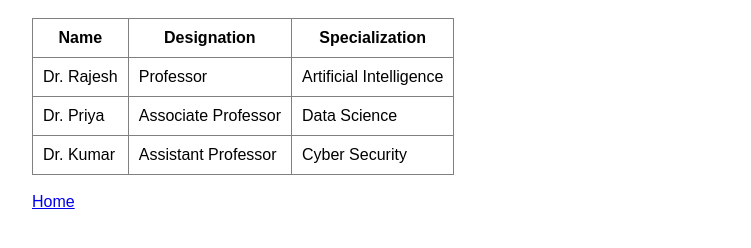
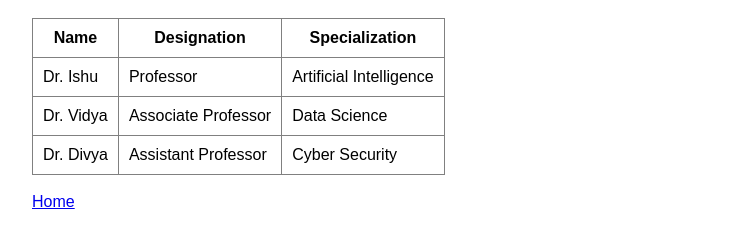
Before and after one commit to 2403a51423/clg-dept-website, a plain HTML site: page faculty.html in a window 1280 px wide. Shown: the part 80-328 px from the top of the page, without its empty margins (8-759 px from the left). Drawn offline with Linux system fonts and the light colour scheme.

```diff
--- a/faculty.html
+++ b/faculty.html
@@ -13,17 +13,17 @@
             <th>Specialization</th>
         </tr>
         <tr>
-            <td>Dr. Rajesh</td>
+            <td>Dr. Ishu</td>
             <td>Professor</td>
             <td>Artificial Intelligence</td>
         </tr>
         <tr>
-            <td>Dr. Priya</td>
+            <td>Dr. Vidya</td>
             <td>Associate Professor</td>
             <td>Data Science</td>
         </tr>
         <tr>
-            <td>Dr. Kumar</td>
+            <td>Dr. Divya</td>
             <td>Assistant Professor</td>
             <td>Cyber Security</td>
         </tr>
```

_Task goal:_
Each record above should be repeated exactly, please, without pictures.

_The answer:_
Before and after one commit to 2403a51423/clg-dept-website, a plain HTML site: page faculty.html in a window 1280 px wide. Shown: the part 80-328 px from the top of the page, without its empty margins (8-759 px from the left). Drawn offline with Linux system fonts and the light colour scheme.

```diff
--- a/faculty.html
+++ b/faculty.html
@@ -13,17 +13,17 @@
             <th>Specialization</th>
         </tr>
         <tr>
-            <td>Dr. Rajesh</td>
+            <td>Dr. Ishu</td>
             <td>Professor</td>
             <td>Artificial Intelligence</td>
         </tr>
         <tr>
-            <td>Dr. Priya</td>
+            <td>Dr. Vidya</td>
             <td>Associate Professor</td>
             <td>Data Science</td>
         </tr>
         <tr>
-            <td>Dr. Kumar</td>
+            <td>Dr. Divya</td>
             <td>Assistant Professor</td>
             <td>Cyber Security</td>
         </tr>
```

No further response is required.